Continuing The March
Since Minard’s map is in French, I have provided an English language version for us to use as we discuss the flow of Napoleon’s march in detail. 
On 24 July, Napoleon had reached Kamień, about 95km due west of Vitebsk. Oudinot was based near Dzisna, keeping an eye on Wittgenstein (who was based at the Drissa camp) but prepared to cross the river Dvina if necessary. The 1st Western Army had marched hard, with some of its forces reaching Vitebsk by 23 July. Barclay de Tolly still hoped to link up with Bagration but, aware that Napoleon was looking to force an engagement at Vitebsk, he dispatched Alexander Ivanovich Ostermann-Tolstoy, commander of the 1st Western Army’s 4th Corps, back to Ostrovno to create a screen and slow the Grande Armée’s advance.
On 25 July, Murat came across Ostermann-Tolstoy’s forces stationed in a defensible position near the river Dvina and the modern-day village of Astroüna (Ostrovno) at what was the first major clash between Napoleon forces and the 1st Western Army. As a result of Ostermann-Tolstoy’s limited qualities as a general, the French ambush succeeded in capturing a number of the 4th Corps’ guns. And a rash Russian infantry charge (not this time the general’s fault) was initially successful but eventually overwhelmed, losing 30% of its men. With an additional French division under Alexis Joseph Delzon advancing on the position, Ostermann-Tolstoy retreated back towards Kakuviachino. Although losses were high (about 2,500 killed, wounded or missing), the 4th Corps had succeeded in slowing down the French advance.

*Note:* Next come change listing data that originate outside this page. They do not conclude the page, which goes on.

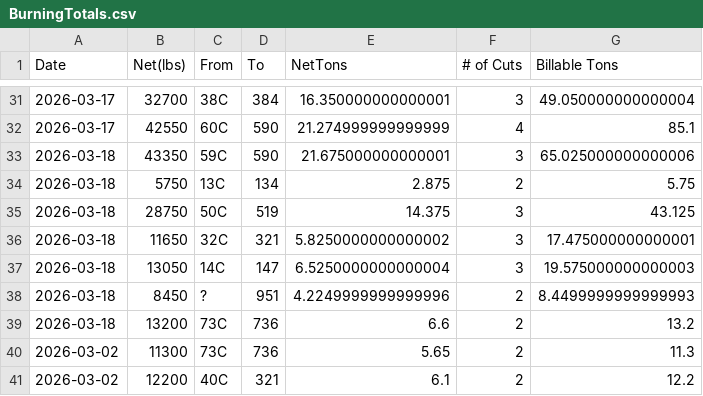
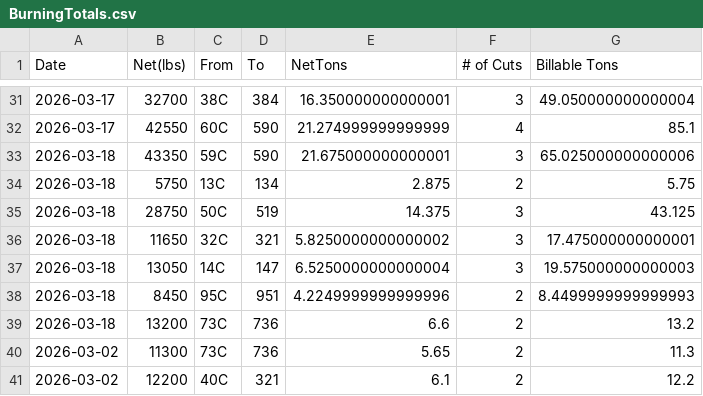
Before and after one commit to Harsco36Map/Yardmap, a CSV file: BurningTotals.csv, drawn as a sheet; only a part is shown, gaps mark what is left out.

Commit message:
Add files via upload

```diff
--- a/BurningTotals.csv
+++ b/BurningTotals.csv
@@ -37,3 +37,3 @@ Date,Net(lbs),From,To,NetTons,# of Cuts,Billable Tons
 2026-03-18,13050,14C,147,6.5250000000000004,3,19.575000000000003
-2026-03-18,8450,?,951,4.2249999999999996,2,8.4499999999999993
+2026-03-18,8450,95C,951,4.2249999999999996,2,8.4499999999999993
 2026-03-18,13200,73C,736,6.6,2,13.2
```
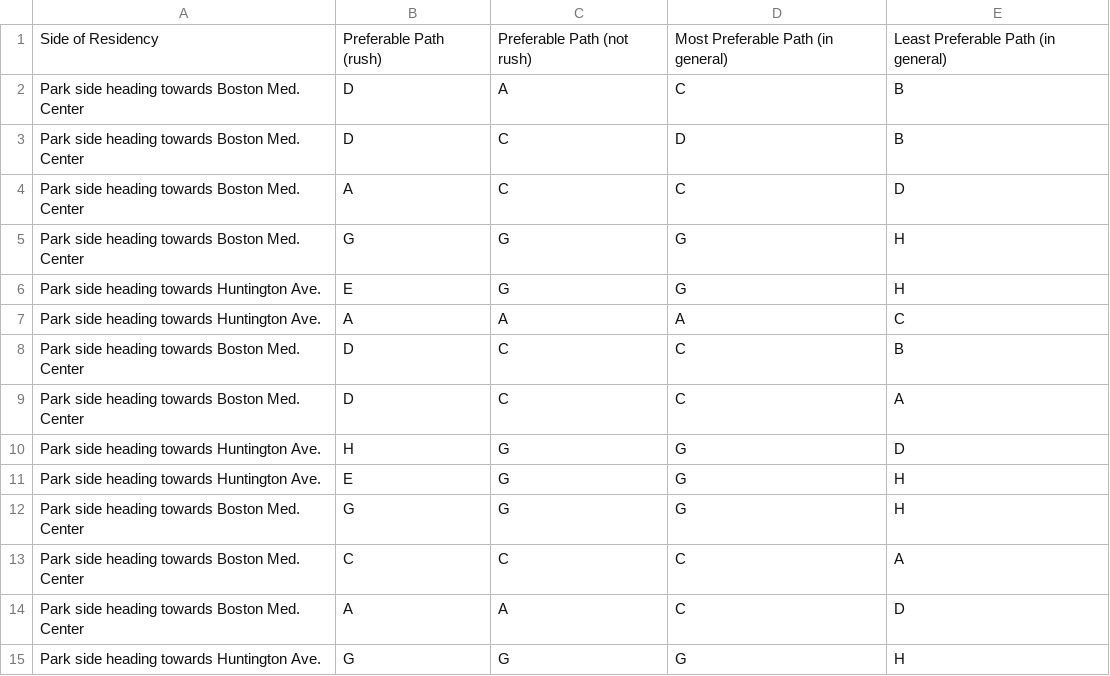
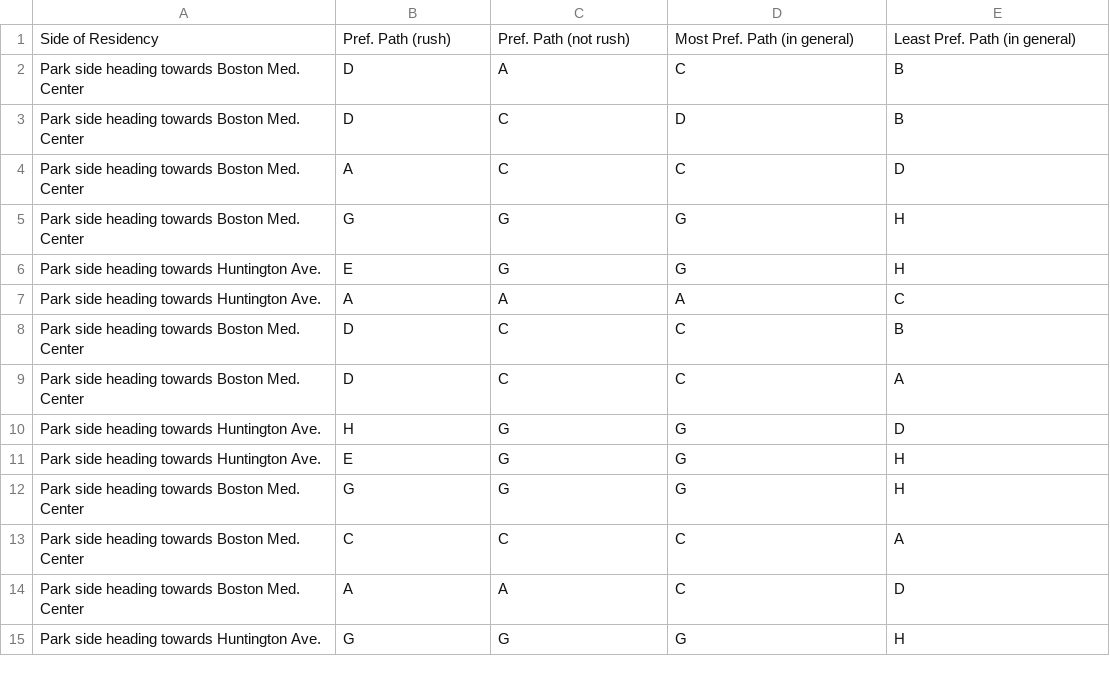
Before and after one commit to Northeastern-DS-4200-F19/project-team-4-pedestrians, a CSV file: data/survey-data.csv, drawn as a sheet.

Commit message:
rename data columns

```diff
--- a/data/survey-data.csv
+++ b/data/survey-data.csv
@@ -1,2 +1,2 @@
-Side of Residency,Preferable Path (rush),Preferable Path (not rush),Most Preferable Path (in general),Least Preferable Path (in general)
+Side of Residency,Pref. Path (rush),Pref. Path (not rush),Most Pref. Path (in general),Least Pref. Path (in general)
 Park side heading towards Boston Med. Center,D,A,C,B
```
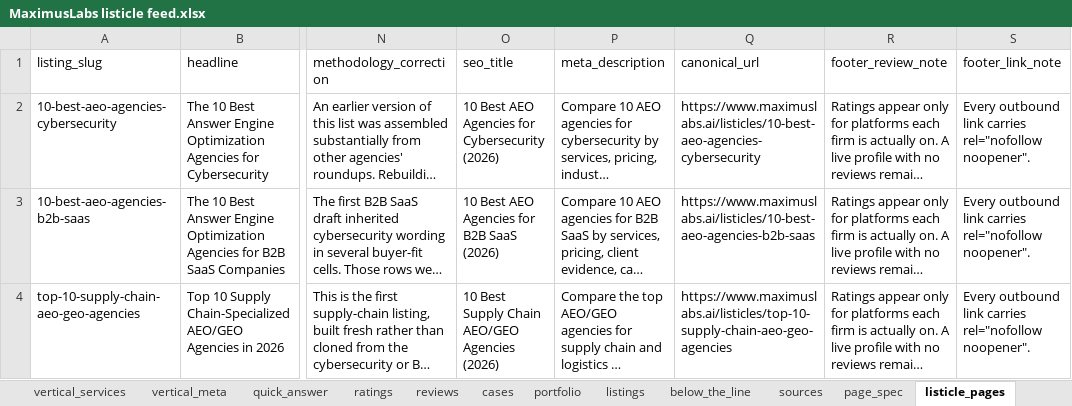
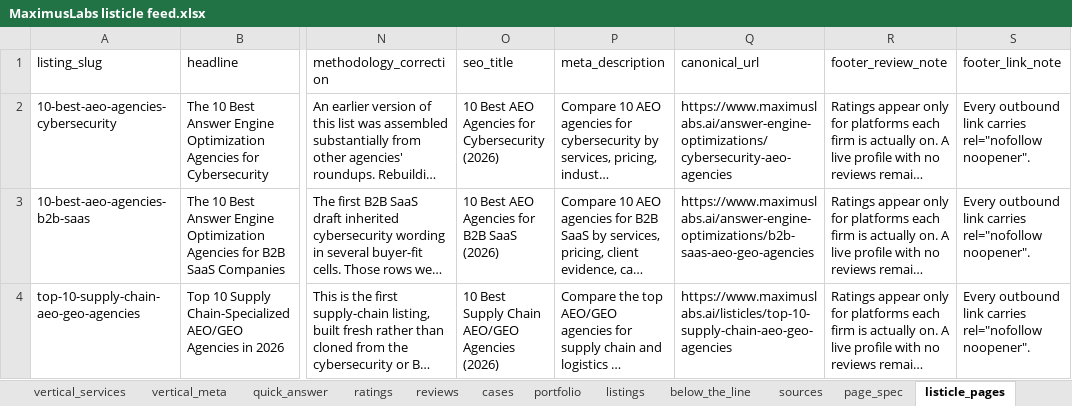
Before and after one commit to MaximusLabs-AI/MaximusLabs-Listicle-Pages, an Excel workbook: MaximusLabs listicle feed.xlsx, sheet listicle_pages, drawn as a sheet; only a part is shown, gaps mark what is left out; long unchanged cells end in …; values as stored, in another font and other column widths than the file's, no borders; the diff names each change by its address in the sheet, - before the commit and + after, or states it on an @@ line.

```diff
--- a/MaximusLabs listicle feed.xlsx (sheet listicle_pages)
+++ b/MaximusLabs listicle feed.xlsx (sheet listicle_pages)
-Q2 (canonical_url): https://www.maximuslabs.ai/listicles/10-best-aeo-agencies-cybersecurity
+Q2 (canonical_url): https://www.maximuslabs.ai/answer-engine-optimizations/cybersecurity-aeo-agencies
-Q3 (canonical_url): https://www.maximuslabs.ai/listicles/10-best-aeo-agencies-b2b-saas
+Q3 (canonical_url): https://www.maximuslabs.ai/answer-engine-optimizations/b2b-saas-aeo-geo-agencies
```
Also changed, not shown: 10 other files.
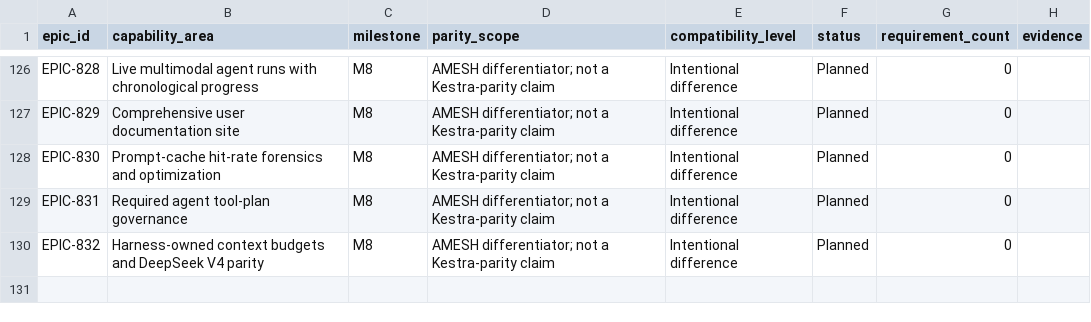
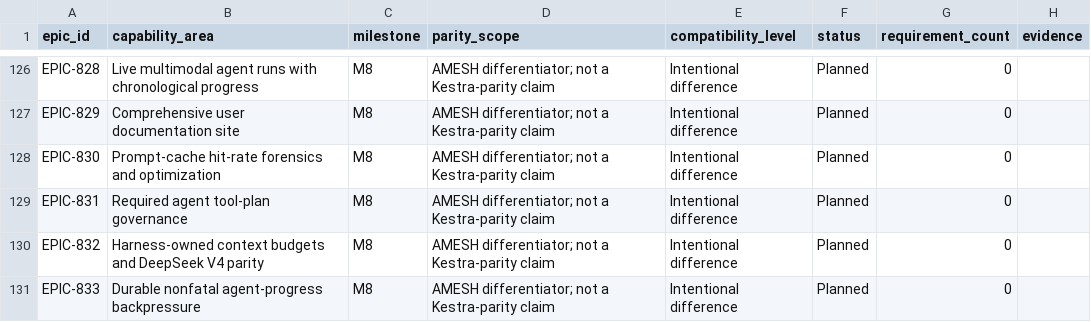
Before and after one commit to samchung95/amesh, a CSV file: requirements/parity-matrix.csv, drawn as a sheet; only a part is shown, gaps mark what is left out; the diff names each change by its address in the sheet, - before the commit and + after, or states it on an @@ line.

Commit message:
fix: make agent progress truncation nonfatal

```diff
--- a/requirements/parity-matrix.csv
+++ b/requirements/parity-matrix.csv
+row 131: EPIC-833 | Durable nonfatal agent-progress backpressure | M8 | AMESH differentiator; not a Kestra-parity claim | Intentional difference | Planned | 0
```
Also changed, not shown: 18 other files.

The task of delaying the Murat’s troops further was handed over to Peter Konovnitsyn, commander in the 3rd Corps. The latter and his troops managed to hold the French off for another day until on 26 July. When however Barclay de Tolly learned that Bagration had been held at Mogilev and was not going to make Vitebsk, possibilities of facing Napoleon at Vitebsk were severely compromised. Russian generals, notably Ermolov, managed then to pursuade Barclay de Tolly that holding the position at Vitebsk risked being outnumbered by the advancing Grande Armée, and there was still the possibility that the 1st and 2nd Western Armies could become cut off from one another. At 4pm on 27 July, the First Western Army’s retreat from Vitebsk began east in direction of Smolensk. With Peter Pahlen, in charge of the rearguard, holding the French at bay and covering the Russian troops’ tracks, the 1st Western Army again succeeded in slipping away from Napoleon. The deft withdrawal, which left nothing to the French forces when they arrived in Vitebsk on 28 July, was a clear sign to some of the Grande Armée’s officers that the Russian forces in front of them were not going to be a pushover. By this point, Napoleon needed to give his troops a rest and Barclay de Tolly’s men were able to make their way on to Smolensk, arriving there on 1 August.
On 2 August, Bagration’s 2nd Western Army and Barclay de Tolly’s 1st Western Army finally convened in Smolensk.
Having arrived in Vitebsk on 28 July, Napoleon decided to offer his troops some much-needed rest. The march, coupled with the heat (the daily temperature was by averaging 28-30° C), meant his troops could not continue any serious pursuit of Barclay de Tolly. That night, the French emperor declared to Murat, Berthier and Eugène that “The first Russian campaign is over… We shall be in Moscow in 1813, [and] in St Petersburg in 1814. The war with Russia is a three-year war.”
On 4 August, the French headquarters was thus in Vitebsk, with Eugene in Surazh (between Velizh, Russia, to the north-east and Janavičy to the south-west in modern-day Ukraine); Murat at Rudnya (just over the border in modern-day Russia, on the road between Vitebsk and Smolensk); Davout at the confluence of the Beresina and the Dnieper; Ney south-east of Vitebsk, at Liozna (Belarus); Junot in Orcha (Belarus); Poniatowski in Mogilev; Oudinot before Polotsk; and Schwarzenberg in Slonim (Belarus).
Next: Polotsk, Smolensk and on to Borodino
 Dr. Daniel Churchill, MITE6323 – Interactivity, Visualization, Emerging Technologies and Paradigms, The University of Hong Kong, February, 2007.
 Mike Stucka, English translation of Minard’s classic chart of Napoleon’s March, Analyticjournalism.com, November 4, 2006, http://www.analyticjournalism.com/2006/11/04/english-translation-of-minards-classic-chart-of-napoleons-march/
 Napoleon’s Russian campaign: From the Niemen to Moscow, Napoleon.org, http://www.napoleon.org/en/Template/chronologie.asp?idpage=481959&onglet=1.